Finding God in Times of Stress
By Fr Antonio Ritaccio,
CTS, £2.95 ($3.85)

Do you struggle to hit targets and deadlines? If so, read this book. Fr Ritaccio, a priest of the Diocese of Westminster in central London, says: “We each have only a limited amount of energy with which to deal with stress. Like a tree bending in a storm, we all have a limit as to how much pressure we can take, and eventually we break.” He quotes the Gospel: “Come to me, all you who are weary and burdened, and I will give you rest.” (Matthew 11: 28.) He furthers his argument by turning to St John’s Gospel: “Peace I leave with you; my peace I give to you;” (John 14: 27)

Chronic stress can cause headaches, stomach problems, heart disease, high blood pressure and even cancer. The strain on our minds can trigger anxiety and depression. Even if you do not suffer such conditions, be a faithful friend to those who fall prey to mental health problems, says Fr Ritaccio.

Does God care, the priest asks. He responds robustly: “Yes!” He writes: “As he [Jesus] hung upon the Cross, dying in agony, we know that he has found us because our cries of pain became his cry as he said: ‘My God, my God, why hast thou forsaken me?’ ”

This pastor preaches to the homeless, the hungry, to people suffering from noisy neighbours and to those who are burdened by child care or over-work.

In these days of social media sites that encourage self-harm and even suicide, Fr Ritaccio urges young people to resist the Devil. He writes: “Suicide presents itself as a diabolical lie. It cannot provide relief because our existence does not end with death – our souls are immortal.”

Other topics he deals with include the pursuit of money, the need for affection and emotional security, as well as letting go of regrets. Forgiveness, meditation, breathing exercises and prayer for release from strains are all covered in depth.

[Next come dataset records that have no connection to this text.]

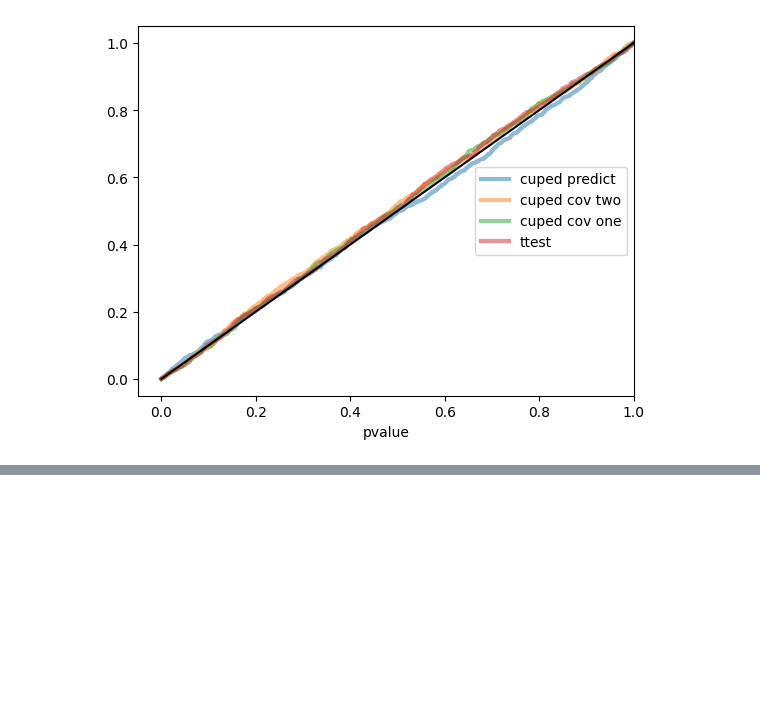
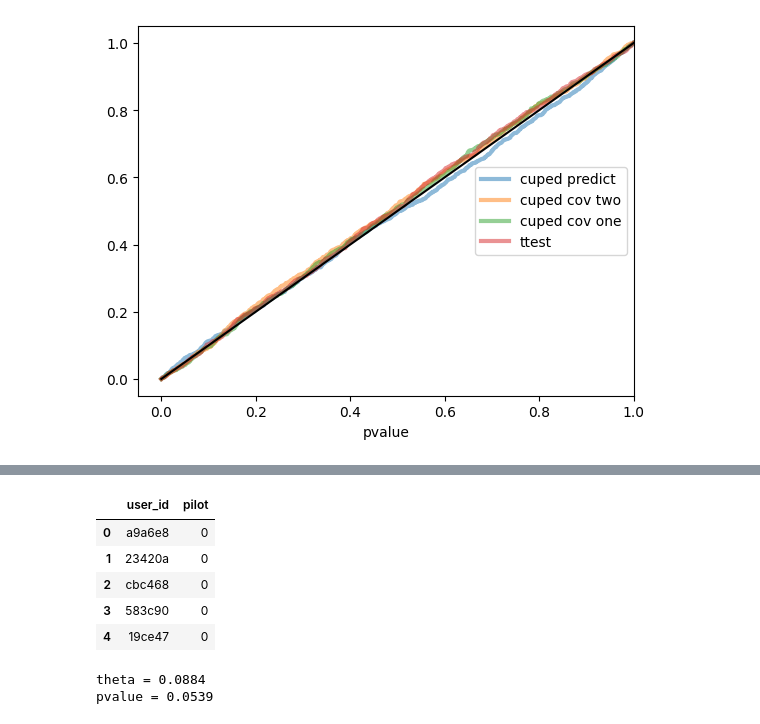
Before and after one commit to YanaOrf/AB_tests, a Jupyter notebook: Pizzeria_website_AB.ipynb, the cells around one changed output, grey strips where cells are left out. Drawn from its saved outputs; the diff is of its cells as text; code cells hidden in the pictures; blank space fills up the shorter version.

Commit message:
new experiment evaluation (with CUPED) has been added

```diff
--- a/Pizzeria_website_AB.ipynb
+++ b/Pizzeria_website_AB.ipynb
@@ -1357,0 +1363,19 @@ plt.show()
+# %%
+URL_BASE = 'https://raw.githubusercontent.com/ab-courses/simulator-ab-datasets/main/2022-05-03/'
+
+df_sales = read_database('2022-05-03T12_df_sales.csv')
+df_sales['date'] = pd.to_datetime(df_sales['date'])
+df_users=read_database('experiment_users.csv')
+
+begin_date=datetime(2022,4,25)
+end_date=datetime(2022,5,2)
+begin_cov_date = begin_date - timedelta (days=28)
+# %%
+df_users.head()
+# %% [output]
+|  | user_id | pilot |
+| 0 | a9a6e8 | 0 |
+| 1 | 23420a | 0 |
+| 2 | cbc468 | 0 |
+| 3 | 583c90 | 0 |
+| 4 | 19ce47 | 0 |
@@ -1357,0 +1399,21 @@ plt.show()
+# %%
+
+theta = calculate_theta(
+    df.loc[df['pilot']==0,'metric'],
+    df.loc[df['pilot']==1,'metric'],
+    df.loc[df['pilot']==0,'covariate'],
+    df.loc[df['pilot']==1,'covariate']
+)
+print(f'theta = {theta:0.4f}')
+
+def check_cuped_test(df_control, df_pilot, covariate_column):
+    metric_cuped_control = df.loc[df['pilot']==0,'metric'] - theta * df.loc[df['pilot']==0,'covariate']
+    metric_cuped_pilot = df.loc[df['pilot']==1,'metric'] - theta * df.loc[df['pilot']==1,'covariate']
+    _, pvalue = stats.ttest_ind(metric_cuped_control, metric_cuped_pilot)
+    return pvalue
+
+pvalue = check_cuped_test(df[df['pilot'] == 0], df[df['pilot'] == 1], 'covariate')
+print(f'pvalue = {pvalue:0.4f}')
+# %% [output]
+theta = 0.0884
+pvalue = 0.0539
```
Also changed, not shown: parts of 2 cells of this notebook.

The author also includes a fine list of Catholic and non-Catholic resources such as websites and charities. This book would make a fine present for godchildren, friends and relatives.